(Web document revisions)
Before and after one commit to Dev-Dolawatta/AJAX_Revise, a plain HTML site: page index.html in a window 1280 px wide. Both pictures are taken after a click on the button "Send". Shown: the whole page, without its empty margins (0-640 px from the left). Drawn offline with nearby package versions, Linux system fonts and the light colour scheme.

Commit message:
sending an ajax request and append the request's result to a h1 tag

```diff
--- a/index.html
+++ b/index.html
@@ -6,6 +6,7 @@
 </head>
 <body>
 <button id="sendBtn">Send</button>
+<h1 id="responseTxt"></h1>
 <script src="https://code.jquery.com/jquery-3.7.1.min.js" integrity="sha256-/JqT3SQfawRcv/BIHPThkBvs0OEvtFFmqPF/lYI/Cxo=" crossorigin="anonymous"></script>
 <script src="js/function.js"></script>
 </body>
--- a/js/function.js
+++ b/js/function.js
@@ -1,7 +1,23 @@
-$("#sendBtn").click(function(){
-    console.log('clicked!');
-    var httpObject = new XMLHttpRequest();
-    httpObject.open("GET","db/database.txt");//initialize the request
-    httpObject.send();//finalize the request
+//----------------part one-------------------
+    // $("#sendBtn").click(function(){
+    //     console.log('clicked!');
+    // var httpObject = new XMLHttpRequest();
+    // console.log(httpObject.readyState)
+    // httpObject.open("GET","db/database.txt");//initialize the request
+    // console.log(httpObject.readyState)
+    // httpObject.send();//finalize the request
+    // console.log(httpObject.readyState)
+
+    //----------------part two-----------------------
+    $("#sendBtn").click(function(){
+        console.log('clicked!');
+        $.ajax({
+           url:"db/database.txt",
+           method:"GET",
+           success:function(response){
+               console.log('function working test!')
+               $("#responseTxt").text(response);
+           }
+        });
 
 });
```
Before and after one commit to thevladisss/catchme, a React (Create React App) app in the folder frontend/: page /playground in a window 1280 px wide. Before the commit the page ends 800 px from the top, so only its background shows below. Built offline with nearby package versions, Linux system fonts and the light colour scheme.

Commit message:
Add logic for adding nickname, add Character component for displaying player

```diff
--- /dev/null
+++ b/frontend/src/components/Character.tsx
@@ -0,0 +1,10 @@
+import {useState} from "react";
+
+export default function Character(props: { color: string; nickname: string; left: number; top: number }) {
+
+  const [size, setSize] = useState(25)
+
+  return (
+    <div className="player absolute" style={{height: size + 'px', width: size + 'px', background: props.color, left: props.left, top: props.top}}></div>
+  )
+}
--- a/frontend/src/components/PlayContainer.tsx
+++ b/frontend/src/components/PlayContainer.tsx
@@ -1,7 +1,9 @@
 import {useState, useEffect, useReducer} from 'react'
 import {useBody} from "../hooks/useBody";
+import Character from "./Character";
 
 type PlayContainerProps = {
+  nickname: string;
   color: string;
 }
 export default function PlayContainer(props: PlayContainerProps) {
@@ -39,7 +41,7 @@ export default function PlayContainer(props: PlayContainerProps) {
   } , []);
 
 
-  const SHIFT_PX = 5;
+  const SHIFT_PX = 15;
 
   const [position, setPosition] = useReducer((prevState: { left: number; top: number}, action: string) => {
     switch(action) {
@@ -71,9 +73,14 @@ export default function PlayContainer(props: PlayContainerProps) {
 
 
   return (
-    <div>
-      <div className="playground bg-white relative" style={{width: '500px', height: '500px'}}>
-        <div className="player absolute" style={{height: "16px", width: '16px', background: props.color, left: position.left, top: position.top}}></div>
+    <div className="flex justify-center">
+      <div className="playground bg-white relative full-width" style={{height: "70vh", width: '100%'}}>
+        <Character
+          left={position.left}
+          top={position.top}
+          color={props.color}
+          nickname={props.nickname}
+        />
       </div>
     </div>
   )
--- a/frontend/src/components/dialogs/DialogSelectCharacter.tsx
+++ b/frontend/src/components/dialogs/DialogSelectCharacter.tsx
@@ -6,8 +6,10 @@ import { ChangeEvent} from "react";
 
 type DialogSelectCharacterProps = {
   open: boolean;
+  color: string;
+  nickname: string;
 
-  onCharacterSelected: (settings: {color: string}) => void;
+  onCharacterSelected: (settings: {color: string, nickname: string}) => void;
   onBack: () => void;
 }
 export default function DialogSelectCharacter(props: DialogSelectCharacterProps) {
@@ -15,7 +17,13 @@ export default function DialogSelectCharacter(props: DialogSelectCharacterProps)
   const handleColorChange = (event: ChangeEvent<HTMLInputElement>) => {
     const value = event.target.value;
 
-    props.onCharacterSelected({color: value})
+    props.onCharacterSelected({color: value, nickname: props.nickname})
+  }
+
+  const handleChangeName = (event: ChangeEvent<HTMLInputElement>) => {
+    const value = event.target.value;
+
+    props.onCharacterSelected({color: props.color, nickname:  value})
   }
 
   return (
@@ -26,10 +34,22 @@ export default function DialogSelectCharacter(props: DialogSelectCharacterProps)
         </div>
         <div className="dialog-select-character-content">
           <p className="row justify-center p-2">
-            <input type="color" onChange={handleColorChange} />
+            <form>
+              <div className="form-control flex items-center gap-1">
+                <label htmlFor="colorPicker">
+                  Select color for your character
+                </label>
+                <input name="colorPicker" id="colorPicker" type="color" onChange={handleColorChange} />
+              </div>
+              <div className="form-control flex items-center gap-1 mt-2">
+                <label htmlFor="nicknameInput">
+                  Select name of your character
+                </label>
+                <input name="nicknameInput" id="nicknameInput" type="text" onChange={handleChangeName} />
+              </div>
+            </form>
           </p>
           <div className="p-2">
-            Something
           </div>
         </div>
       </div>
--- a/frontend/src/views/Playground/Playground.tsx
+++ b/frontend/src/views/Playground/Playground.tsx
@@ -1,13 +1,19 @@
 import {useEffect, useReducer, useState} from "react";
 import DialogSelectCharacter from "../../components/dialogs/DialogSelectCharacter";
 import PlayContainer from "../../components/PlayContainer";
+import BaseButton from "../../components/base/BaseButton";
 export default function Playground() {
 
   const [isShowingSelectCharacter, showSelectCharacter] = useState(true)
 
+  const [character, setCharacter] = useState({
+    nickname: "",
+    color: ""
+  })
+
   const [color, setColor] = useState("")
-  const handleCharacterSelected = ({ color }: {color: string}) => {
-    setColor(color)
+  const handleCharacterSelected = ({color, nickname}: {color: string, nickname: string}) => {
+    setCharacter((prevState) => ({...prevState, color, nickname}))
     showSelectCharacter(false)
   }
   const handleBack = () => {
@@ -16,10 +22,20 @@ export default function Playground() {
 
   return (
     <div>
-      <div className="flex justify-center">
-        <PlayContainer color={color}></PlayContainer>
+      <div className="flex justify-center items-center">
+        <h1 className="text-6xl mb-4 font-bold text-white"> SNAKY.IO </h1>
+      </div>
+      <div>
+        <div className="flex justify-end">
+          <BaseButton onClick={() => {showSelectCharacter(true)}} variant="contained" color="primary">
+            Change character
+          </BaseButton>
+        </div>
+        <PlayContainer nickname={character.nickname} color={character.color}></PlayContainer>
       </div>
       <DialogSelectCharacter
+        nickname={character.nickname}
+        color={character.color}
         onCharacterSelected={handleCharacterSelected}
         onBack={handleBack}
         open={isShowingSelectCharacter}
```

Task requirements: Using the records above, list each line that includes "value".

Task response:
     const value = event.target.value;
-    props.onCharacterSelected({color: value})
+    props.onCharacterSelected({color: value, nickname: props.nickname})
+    const value = event.target.value;
+    props.onCharacterSelected({color: props.color, nickname:  value})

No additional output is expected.